## Problem to solve
The whole listing should come back exactly as written, except for the pictures.

## Supplied data
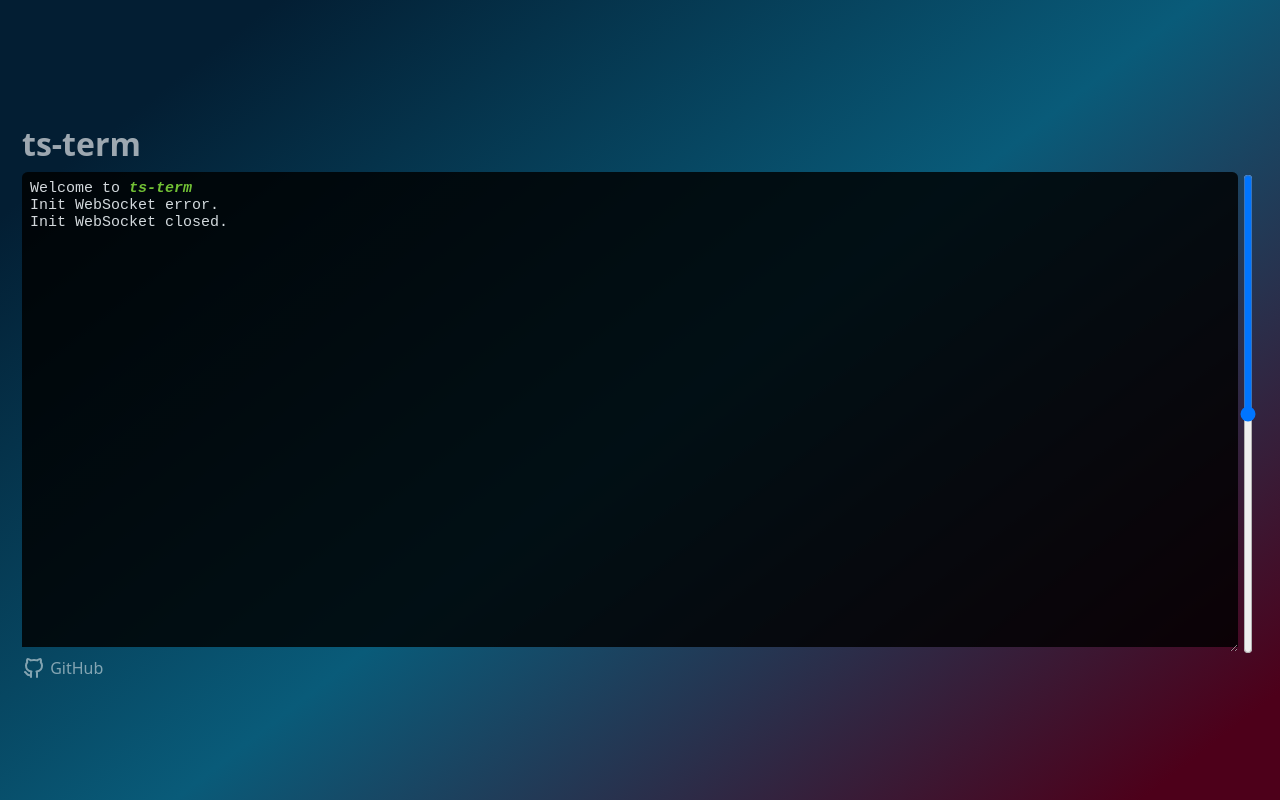
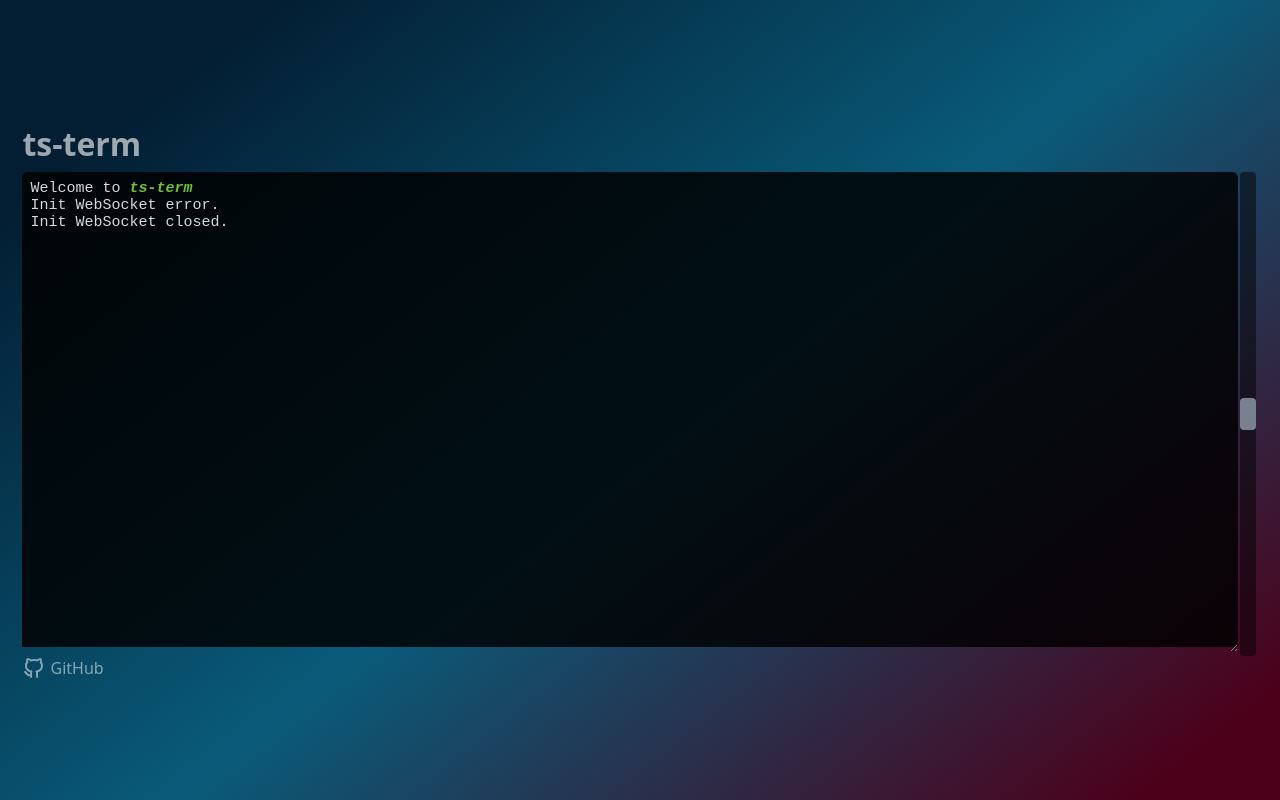
Before and after one commit to Sammy-T/ts-term, a website built with Vite: page web/index.html in a window 1280 px wide. Built offline with nearby package versions, Linux system fonts and the light colour scheme; no server answers; what @xterm/addon-web-links would draw is missing.

Commit message:
Style slider

```diff
--- a/web/index.html
+++ b/web/index.html
@@ -17,7 +17,7 @@
 
 		<section id="term-view">
 			<div id="xterm-container"></div>
-			<input class="vertical-slider" type="range" />
+			<input class="vertical" type="range" />
 		</section>
 
 		<footer>
--- a/web/src/style.css
+++ b/web/src/style.css
@@ -121,6 +121,43 @@ main {
 #term-view {
 	display: flex;
 	flex-direction: row;
+	--slider-thumb-height: 2rem;
+	--slider-thumb-width: 1rem;
+	--slider-thumb-radius: 0.25rem;
+	--slider-thumb-border: none;
+	--slider-thumb-color: oklch(from rgb(215, 240, 255) l c h / 0.5);
+
+	& input[type="range"] {
+		-webkit-appearance: none;
+		appearance: none;
+		/* cursor: pointer; */
+		outline: none;
+		margin: 0 0.1rem;
+
+		width: 1rem;
+		background-color: oklch(from black l c h / 0.5);
+		border: none;
+		border-radius: 0.25rem;
+	}
+
+	& input[type="range"]::-webkit-slider-thumb {
+		-webkit-appearance: none;
+		appearance: none;
+
+		height: var(--slider-thumb-height);
+		width: var(--slider-thumb-width);
+		border: var(--slider-thumb-border);
+		border-radius: var(--slider-thumb-radius);
+		background-color: var(--slider-thumb-color);
+	}
+
+	& input[type="range"]::-moz-range-thumb {
+		height: var(--slider-thumb-height);
+		width: var(--slider-thumb-width);
+		border: var(--slider-thumb-border);
+		border-radius: var(--slider-thumb-radius);
+		background-color: var(--slider-thumb-color);
+	}
 }
 
 #xterm-container {
@@ -146,7 +183,7 @@ main {
 	}
 }
 
-.vertical-slider {
+.vertical {
 	writing-mode: vertical-rl;
 	direction: ltr;
 }
```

## Expected answer
Before and after one commit to Sammy-T/ts-term, a website built with Vite: page web/index.html in a window 1280 px wide. Built offline with nearby package versions, Linux system fonts and the light colour scheme; no server answers; what @xterm/addon-web-links would draw is missing.

Commit message:
Style slider

```diff
--- a/web/index.html
+++ b/web/index.html
@@ -17,7 +17,7 @@
 
 		<section id="term-view">
 			<div id="xterm-container"></div>
-			<input class="vertical-slider" type="range" />
+			<input class="vertical" type="range" />
 		</section>
 
 		<footer>
--- a/web/src/style.css
+++ b/web/src/style.css
@@ -121,6 +121,43 @@ main {
 #term-view {
 	display: flex;
 	flex-direction: row;
+	--slider-thumb-height: 2rem;
+	--slider-thumb-width: 1rem;
+	--slider-thumb-radius: 0.25rem;
+	--slider-thumb-border: none;
+	--slider-thumb-color: oklch(from rgb(215, 240, 255) l c h / 0.5);
+
+	& input[type="range"] {
+		-webkit-appearance: none;
+		appearance: none;
+		/* cursor: pointer; */
+		outline: none;
+		margin: 0 0.1rem;
+
+		width: 1rem;
+		background-color: oklch(from black l c h / 0.5);
+		border: none;
+		border-radius: 0.25rem;
+	}
+
+	& input[type="range"]::-webkit-slider-thumb {
+		-webkit-appearance: none;
+		appearance: none;
+
+		height: var(--slider-thumb-height);
+		width: var(--slider-thumb-width);
+		border: var(--slider-thumb-border);
+		border-radius: var(--slider-thumb-radius);
+		background-color: var(--slider-thumb-color);
+	}
+
+	& input[type="range"]::-moz-range-thumb {
+		height: var(--slider-thumb-height);
+		width: var(--slider-thumb-width);
+		border: var(--slider-thumb-border);
+		border-radius: var(--slider-thumb-radius);
+		background-color: var(--slider-thumb-color);
+	}
 }
 
 #xterm-container {
@@ -146,7 +183,7 @@ main {
 	}
 }
 
-.vertical-slider {
+.vertical {
 	writing-mode: vertical-rl;
 	direction: ltr;
 }
```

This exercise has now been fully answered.